I then invited a friend to dinner for the next Friday. I knew it would take a while to make all the dishes I wanted to try, so I started making the samosas on Thursday. They took forever! But they were well worth it. Anytime I make a filled pastry it takes me at least one entire day, and it certainly was slow going.  But that is really more my lack of experience with rolling out dough.

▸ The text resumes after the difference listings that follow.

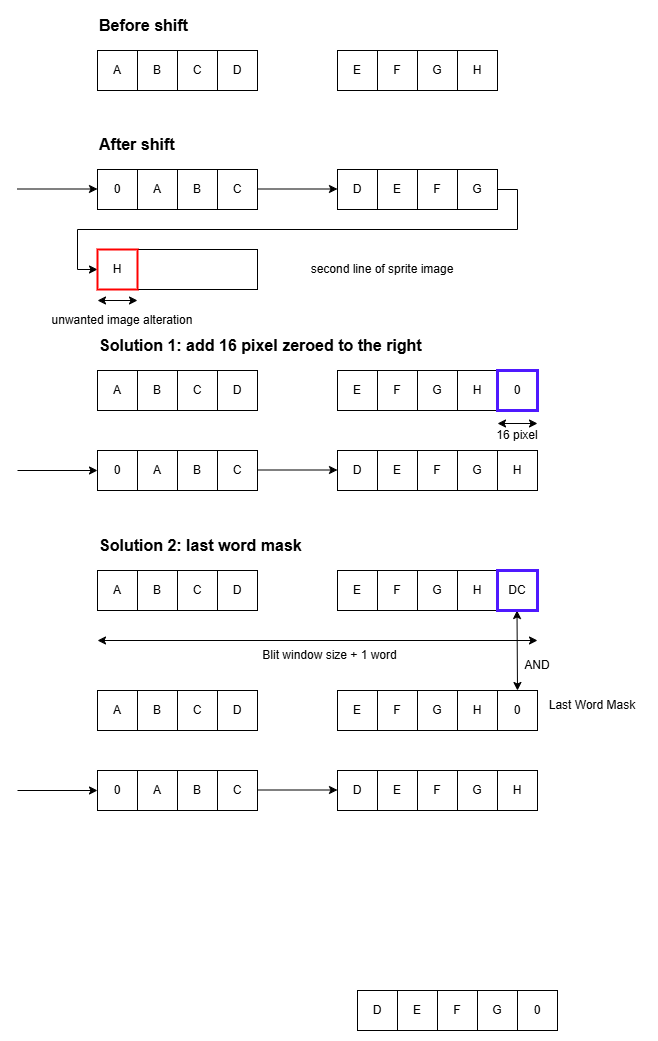
Before: tutorials/images/blitter_shift.drawio.png, a diagram exported from draw.io (stefanocoppi/amiga_game_prog). Source tidied: cells renumbered, new cells last; positions are measured from the earlier drawing's top-left corner, leaving out a move shared by most shapes.
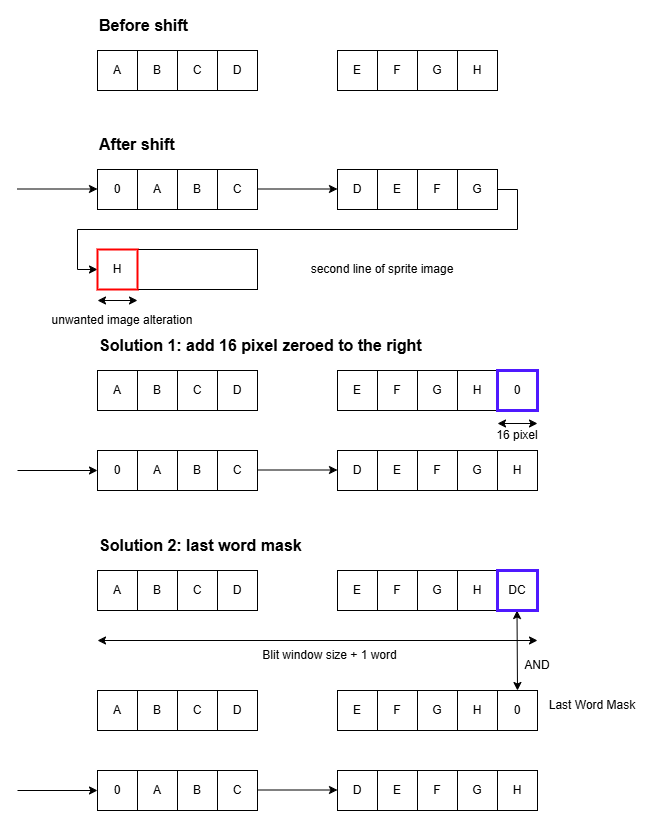
After the change.

Change to the diagram source:
```diff
@@ -98,24 +98,6 @@
     <mxCell id="31" value="Last Word Mask" style="text;html=1;align=center;verticalAlign=middle;whiteSpace=wrap;rounded=0;" parent="1" vertex="1">
       <mxGeometry x="520" y="680" width="110" height="30" as="geometry" />
     </mxCell>
-    <mxCell id="32" style="rounded=0;whiteSpace=wrap;html=1;" parent="1" vertex="1">
-      <mxGeometry x="340" y="980" width="200" height="40" as="geometry" />
-    </mxCell>
-    <mxCell id="33" value="D" style="rounded=0;whiteSpace=wrap;html=1;" parent="1" vertex="1">
-      <mxGeometry x="340" y="980" width="40" height="40" as="geometry" />
-    </mxCell>
-    <mxCell id="34" value="E" style="rounded=0;whiteSpace=wrap;html=1;" parent="1" vertex="1">
-      <mxGeometry x="380" y="980" width="40" height="40" as="geometry" />
-    </mxCell>
-    <mxCell id="35" value="F" style="rounded=0;whiteSpace=wrap;html=1;" parent="1" vertex="1">
-      <mxGeometry x="420" y="980" width="40" height="40" as="geometry" />
-    </mxCell>
-    <mxCell id="36" value="G" style="rounded=0;whiteSpace=wrap;html=1;" parent="1" vertex="1">
-      <mxGeometry x="460" y="980" width="40" height="40" as="geometry" />
-    </mxCell>
-    <mxCell id="37" value="0" style="rounded=0;whiteSpace=wrap;html=1;" parent="1" vertex="1">
-      <mxGeometry x="500" y="980" width="40" height="40" as="geometry" />
-    </mxCell>
     <mxCell id="38" style="endArrow=classic;startArrow=classic;html=1;rounded=0;exitX=0.5;exitY=0;exitDx=0;exitDy=0;" parent="1" edge="1" source="30">
       <mxGeometry relative="1" as="geometry">
         <mxPoint x="499.5" y="600" as="targetPoint" />
```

On Friday I made Hare dhaniye ki chutney (Fresh Coriander Chutney) to go with the samosas, Mughlai saag (Spinach cooked with onions), Xacuti (Chicken with a roasted coconut sauce), and Peelay chaaval (Aromatic yellow rice). All the recipes were from IC except the Xacuti, which was from FOI. I later discovered a version of it in IC too. The dinner went really well. Everything turned out delicious, and I was absolutely in love with the coconut chicken.

The next week, I made Whole Green Lentils with Spinach and Ginger, which was a bit plain, but probably would have been better if I had the right amount of spinach. I also made Kashmiri koftas (Kashmiri style meatballs) which were delightful. Every bite was just so incredibly flavorful. I loved all the whole spices and the yogurt sauce made it truly decadent. I made Baigan ka raita (yogurt with eggplant) for a sauce. All recipes were from IC.

IC is a great cookbook because it has a lot of different recipes, the layout is easy to understand and use. I like that it is divided up in to separate chapters for each type of food (meat, poultry, vegetables, etc.) It has pictures, nice descriptions and suggested pairings. I really liked FOI because it is divided up by region. Each section gives a history of the region, the foods, and Jaffrey's wonderful descriptions of the time she spent there. I loved reading these sections. Many of the recipes were in both books, though they were usually slightly different in portion sizes.

Through this experience I realized that Madhur Jaffrey's Indian Cooking was the right cookbook for me! I ordered it online and it will be arriving later this week. If I get a second book, it would probably be FOI, because I love knowing where each dish is from, and there were a lot of regional dishes that aren't in the IC. But I realized that I simply find IC easier to use, so it is best one to get first.